As noted above, the root of the church’s mission is the very being of God. It is a matter of God’s being in action through his people in the world. As Christians are included in the Triune life and participate in the divine nature of God, they are included in, and actively participate in, God's divine mission. This participation leads to church mission and ministry focused on revealing and sharing God’s love—sharing the opportunity to enter into Trinitarian communion—within every possible cultural context. 

Conclusion: incarnational living 

Jesus’ incarnation sets the context for the church as it fulfills the Father’s mission to the world. As Jesus was sent by the Father, Jesus sends his church (John 20:21) to be with people, where they are and as they are, within every cultural context. As the Father revealed himself in his Son who was made flesh, he continues to reveal himself to the world through flesh—his people. 

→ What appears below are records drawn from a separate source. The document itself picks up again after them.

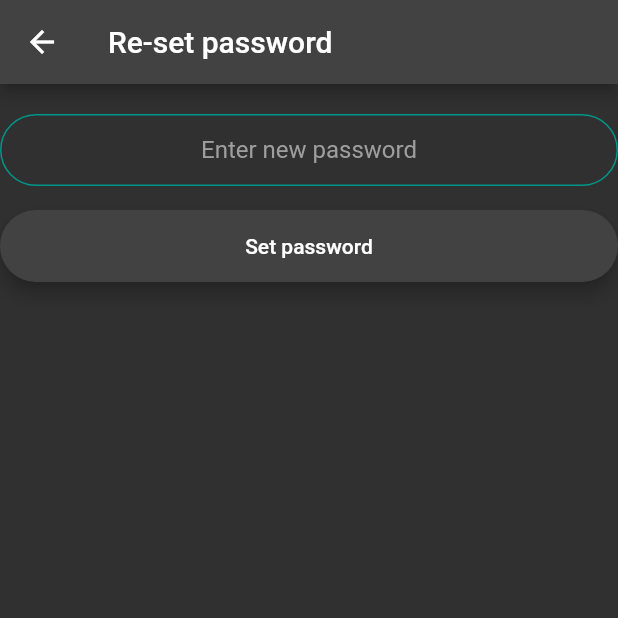
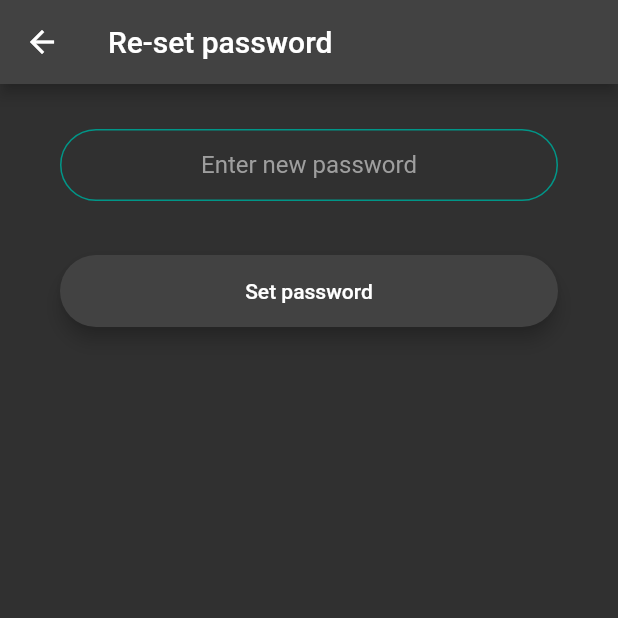
Before and after one commit to PranshuPandya/locus-stolker-app, a Flutter app: the ResetPasswordScreen screen opened by its route, on a phone screen of 412 x 824 dp, the top half of it. Run offline on Flutter 3.47's test engine with Material 2 defaults, Android fonts, the phone set to English and light mode, and no system bars; our stand-ins replace animated_text_kit, cloud_firestore, firebase_auth, firebase_core, firebase_storage, geolocator and 3 more; missing offline and left inert: custom_pop_up_menu; accounts and stored records are empty.

Commit message:
Update reset_password_screen.dart

```diff
--- a/lib/screens/reset_password_screen.dart
+++ b/lib/screens/reset_password_screen.dart
@@ -46,7 +46,12 @@ class _ResetPasswordScreenState extends State<ResetPasswordScreen> {
           SizedBox(
             height: 20.0,
           ),
-          TextField(
+          Padding(
+            padding: EdgeInsets.symmetric(
+              vertical: 10.0,
+              horizontal: 40.0,
+            ),
+            child: TextField(
               keyboardType: TextInputType.emailAddress,
               textAlign: TextAlign.center,
               onChanged: (value) {
@@ -55,7 +60,13 @@ class _ResetPasswordScreenState extends State<ResetPasswordScreen> {
               decoration:
                   kTextFieldDecoration.copyWith(hintText: 'Enter new password'),
             ),
-          RoundedButton(
+          ),
+          Padding(
+            padding: EdgeInsets.symmetric(
+              vertical: 10.0,
+              horizontal: 40.0,
+            ),
+            child: RoundedButton(
               colour: Colors.grey.shade800,
               text: 'Set password',
               onPressed: () {
@@ -67,6 +78,7 @@ class _ResetPasswordScreenState extends State<ResetPasswordScreen> {
                 }
               },
             ),
+          ),
         ],
       ),
     );
```
Lines whose indentation alone changed are shown as unchanged.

This incarnational lifestyle involves a form of sacrificial social engagement on the order of Jesus himself (Philippians 2:5-8). Incarnational mission entails setting aside cultural preferences and abandoning non-essential traditions, without compromising the gospel, orthodox doctrine, or core values. 

As Christians live individually and collectively on mission with God, they live out of their true identity, which is in Christ. As Jesus’s church participates with him, through the Spirit, in the Father’s mission, it becomes more fully what it truly is; it presents itself to the world as the redeemed body that it is, living an accurate and relevant reflection of Jesus.